A spokesperson for St. Louis Mayor Francis Slay said the CVC had rejected the Rams' renovation plan. The Rams' proposal had a price tag estimated by the city at $700 million, and it would also shut down the convention center for multiple years during renovations.
The CVC released a public statement saying it "expressed to the St. Louis Rams that it believes that it is in the best interest of the community and the Rams to engage in meaningful dialogue over the next two weeks, and looks forward to the opportunity to do so at the earliest convenience of Rams management."
The Rams' proposal, which can be read in its entirety online, calls for many improvements, including but not limited to:
- Moving roof panels in to allow for more natural light. The panels would be in a small portion of the roof.

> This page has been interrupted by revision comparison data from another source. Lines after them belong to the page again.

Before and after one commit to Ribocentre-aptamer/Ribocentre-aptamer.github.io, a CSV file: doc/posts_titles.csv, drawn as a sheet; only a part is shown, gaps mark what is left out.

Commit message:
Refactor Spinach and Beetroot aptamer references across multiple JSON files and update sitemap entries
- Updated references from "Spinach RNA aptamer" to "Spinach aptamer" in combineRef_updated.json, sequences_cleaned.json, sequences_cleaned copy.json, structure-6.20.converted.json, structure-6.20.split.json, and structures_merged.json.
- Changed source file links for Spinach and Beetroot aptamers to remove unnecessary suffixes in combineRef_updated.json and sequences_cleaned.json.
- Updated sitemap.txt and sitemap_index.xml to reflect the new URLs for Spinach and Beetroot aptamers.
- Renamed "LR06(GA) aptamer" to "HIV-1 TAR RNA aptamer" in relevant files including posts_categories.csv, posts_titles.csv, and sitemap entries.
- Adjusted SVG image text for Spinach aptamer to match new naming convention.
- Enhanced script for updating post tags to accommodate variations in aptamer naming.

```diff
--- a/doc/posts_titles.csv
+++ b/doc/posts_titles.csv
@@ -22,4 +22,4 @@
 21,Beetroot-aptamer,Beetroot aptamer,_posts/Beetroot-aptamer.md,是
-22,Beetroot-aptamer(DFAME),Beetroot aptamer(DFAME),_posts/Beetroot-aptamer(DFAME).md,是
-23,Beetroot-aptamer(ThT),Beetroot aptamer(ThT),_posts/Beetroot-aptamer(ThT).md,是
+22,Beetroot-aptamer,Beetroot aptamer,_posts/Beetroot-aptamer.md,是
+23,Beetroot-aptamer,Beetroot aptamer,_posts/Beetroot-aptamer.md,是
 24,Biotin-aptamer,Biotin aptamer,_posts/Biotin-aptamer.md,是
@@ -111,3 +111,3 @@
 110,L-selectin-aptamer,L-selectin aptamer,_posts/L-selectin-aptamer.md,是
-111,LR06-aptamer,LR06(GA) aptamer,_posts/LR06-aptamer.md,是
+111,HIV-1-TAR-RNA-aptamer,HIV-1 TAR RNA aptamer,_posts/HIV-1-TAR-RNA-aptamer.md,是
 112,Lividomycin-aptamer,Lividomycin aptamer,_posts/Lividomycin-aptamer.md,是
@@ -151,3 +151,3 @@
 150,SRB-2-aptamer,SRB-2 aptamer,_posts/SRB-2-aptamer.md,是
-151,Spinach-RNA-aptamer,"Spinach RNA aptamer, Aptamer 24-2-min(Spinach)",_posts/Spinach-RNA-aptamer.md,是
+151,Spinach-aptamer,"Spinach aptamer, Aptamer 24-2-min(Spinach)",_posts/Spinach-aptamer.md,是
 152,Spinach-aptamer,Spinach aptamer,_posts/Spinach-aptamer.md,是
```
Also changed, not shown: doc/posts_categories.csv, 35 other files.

- The east side of the Dome to be demolished, adding new entrances and party areas.
- Two video scoreboards in the northeast and southwest corners of the stadium measuring 37' x 97'.

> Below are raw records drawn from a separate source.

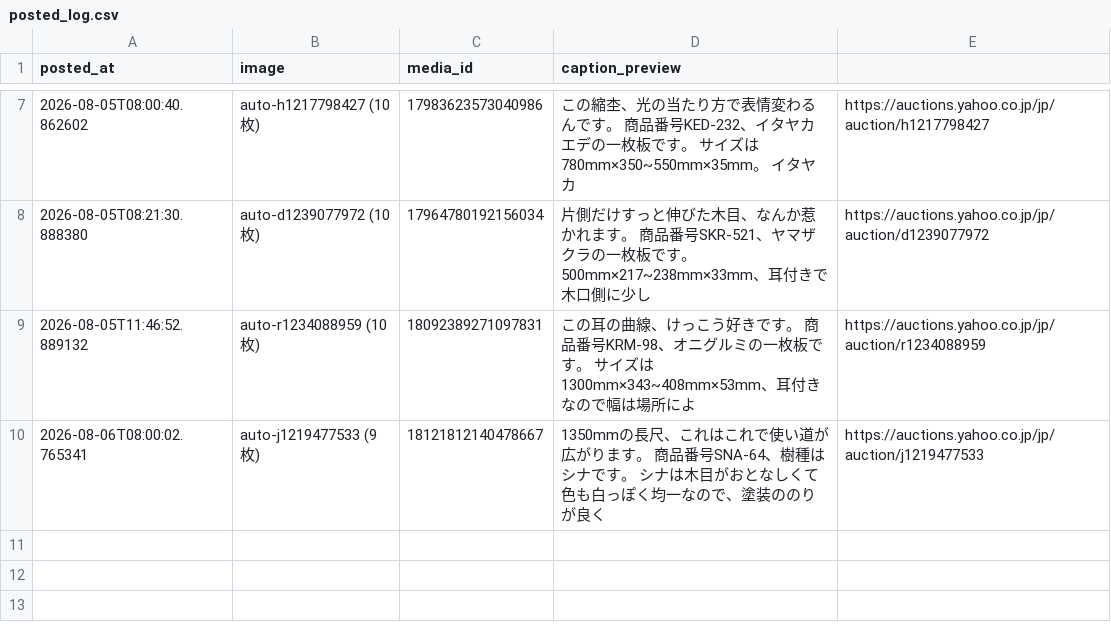
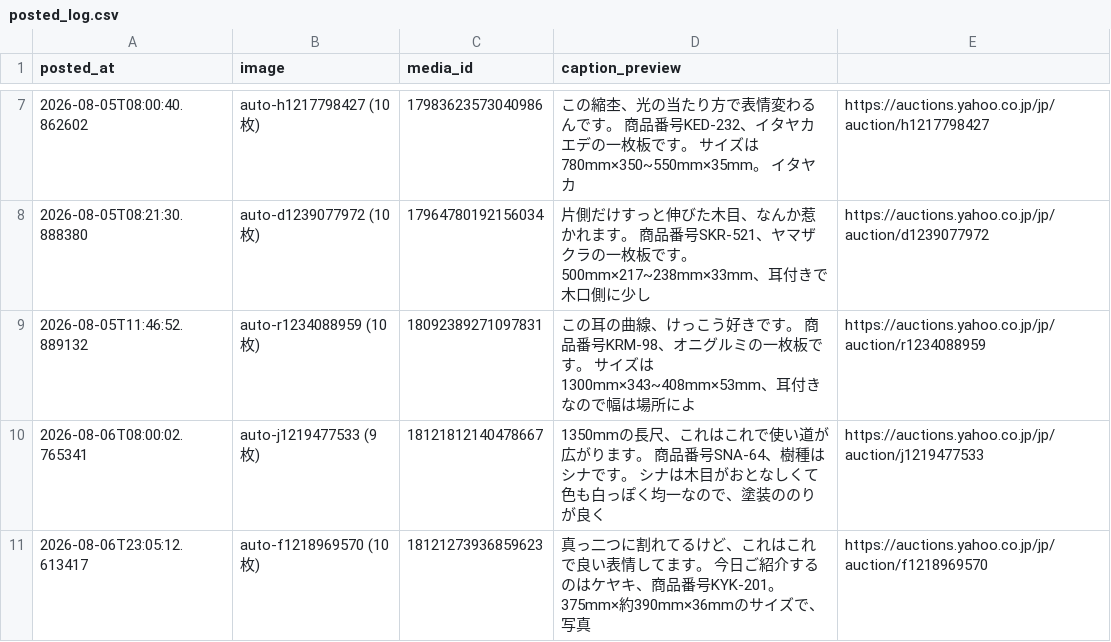
Before and after one commit to junshin1102/instagram-auto-post, a CSV file: images/posted/posted_log.csv, drawn as a sheet; only a part is shown, gaps mark what is left out; the diff names each change by its address in the sheet, - before the commit and + after, or states it on an @@ line.

```diff
--- a/images/posted/posted_log.csv
+++ b/images/posted/posted_log.csv
+row 11: 2026-08-06T23:05:12.613417 | auto-f1218969570 (10枚) | 18121273936859623 | 真っ二つに割れてるけど、これはこれで良い表情してます。 今日ご紹介するのはケヤキ、商品番号KYK-201。 375mm×約390mm×36mmのサイズで、写真 | https://auctions.yahoo.co.jp/jp/auction/f1218969570
```
Also changed, not shown: 11 other files.
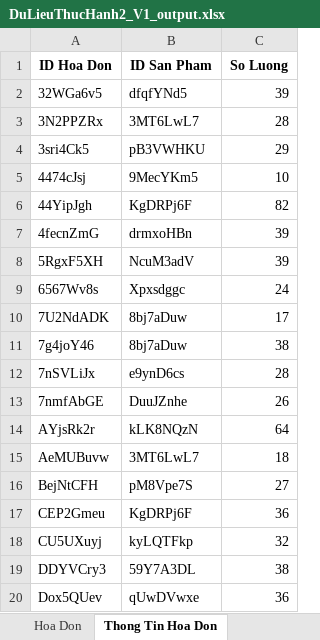
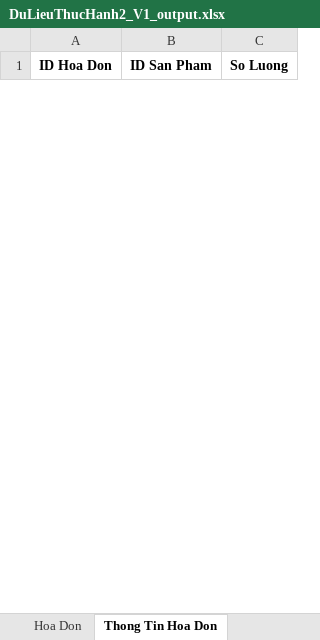
Before and after one commit to DuckTheMug/SalePython, an Excel workbook: DuLieuThucHanh2_V1_output.xlsx, sheet Thong Tin Hoa Don, drawn as a sheet; only a part is shown; values as stored, in another font and other column widths than the file's, no borders; removed rows and columns are numbered as before the commit, all else as after; the diff covers the shown part only; the diff names each change by its address in the sheet, - before the commit and + after, or states it on an @@ line.

```diff
--- a/DuLieuThucHanh2_V1_output.xlsx (sheet Thong Tin Hoa Don)
+++ b/DuLieuThucHanh2_V1_output.xlsx (sheet Thong Tin Hoa Don)
-row 2: 32WGa6v5 | dfqfYNd5 | 39
-row 3: 3N2PPZRx | 3MT6LwL7 | 28
-row 4: 3sri4Ck5 | pB3VWHKU | 29
-row 5: 4474cJsj | 9MecYKm5 | 10
-row 6: 44YipJgh | KgDRPj6F | 82
-row 7: 4fecnZmG | drmxoHBn | 39
-row 8: 5RgxF5XH | NcuM3adV | 39
-row 9: 6567Wv8s | Xpxsdggc | 24
-row 10: 7U2NdADK | 8bj7aDuw | 17
-row 11: 7g4joY46 | 8bj7aDuw | 38
-row 12: 7nSVLiJx | e9ynD6cs | 28
-row 13: 7nmfAbGE | DuuJZnhe | 26
-row 14: AYjsRk2r | kLK8NQzN | 64
-row 15: AeMUBuvw | 3MT6LwL7 | 18
-row 16: BejNtCFH | pM8Vpe7S | 27
-row 17: CEP2Gmeu | KgDRPj6F | 36
-row 18: CU5UXuyj | kyLQTFkp | 32
-row 19: DDYVCry3 | 59Y7A3DL | 38
-row 20: Dox5QUev | qUwDVwxe | 36
```
Also changed, not shown: 45 added rows and 28 removed rows elsewhere in this sheet, sheet San Pham, sheet San Pham Da Ban, sheet Hoa Don, sheet Nhan Vien, DuLieuThucHanh2_V1.xlsx, 2 other files.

- Fixed general and club seating and a removable playing field surface that would provide approximately 66,000 seats for an NFL game. Lower bowl would be completely remodeled.
- Increased and expanded public amenities such as concession stands, stores and public toilets.
- Upgrades to the Rams' locker room and personnel offices.
The Rams rejected the initial proposal to upgrade the Edward Jones Dome submitted by the CVC in March. The plan outlined $124 million in stadium improvements, with more than 50 percent being funded by the Rams.
Will the Rams stay in St. Louis?
Included in the proposal from the CVC was constructing a 96' x 26' scoreboard, building a new three-story structure on Baer Plaza connecting the Dome with a bridge over Broadway Street and installing window panels to allow more natural light inside the Dome and more.
Instead of the large video scoreboard in the middle of the stadium included in the CVC plan, the Rams plan would add two corner videoboards, measuring 37' x 97' in the northeast and southwest corners.
The CVC and Rams now have until June 15 to reach an agreement or the matter will go to arbitration, which could last until early 2013.
KSDK interviewed Robert Litz with United States Arbitration and Mediation Midwest, Inc in an article posted this morning, and he said arbitration is a cheaper and faster alternative than going to court.
"I haven't been surprised by either side. This has been a high stakes negotiation," says Litz to KSDK. "People posture in a negotiation and I think what we've seen so far is some posturing in this case."
The Edward Jones Dome, which opened in 1995, was financed primarily with $256 million in revenue bonds, which is still being paid off with $24 million annually in tax money. The state of Missouri is responsible for $12 million of that, while St. Louis City and County each pay $6 million.
According to the St. Louis Post-Dispatch, the Rams pay $500,000 each year to lease the Dome ($250,000 in rent and $250,000 in reimbursement for game-day costs). The team profits from advertising, concessions and box office revenue.
If the CVC and Rams cannot find a resolution on how to make the Edward Jones Dome a "first-tier" stadium, then the team could terminate its lease and move out of St. Louis in 2015.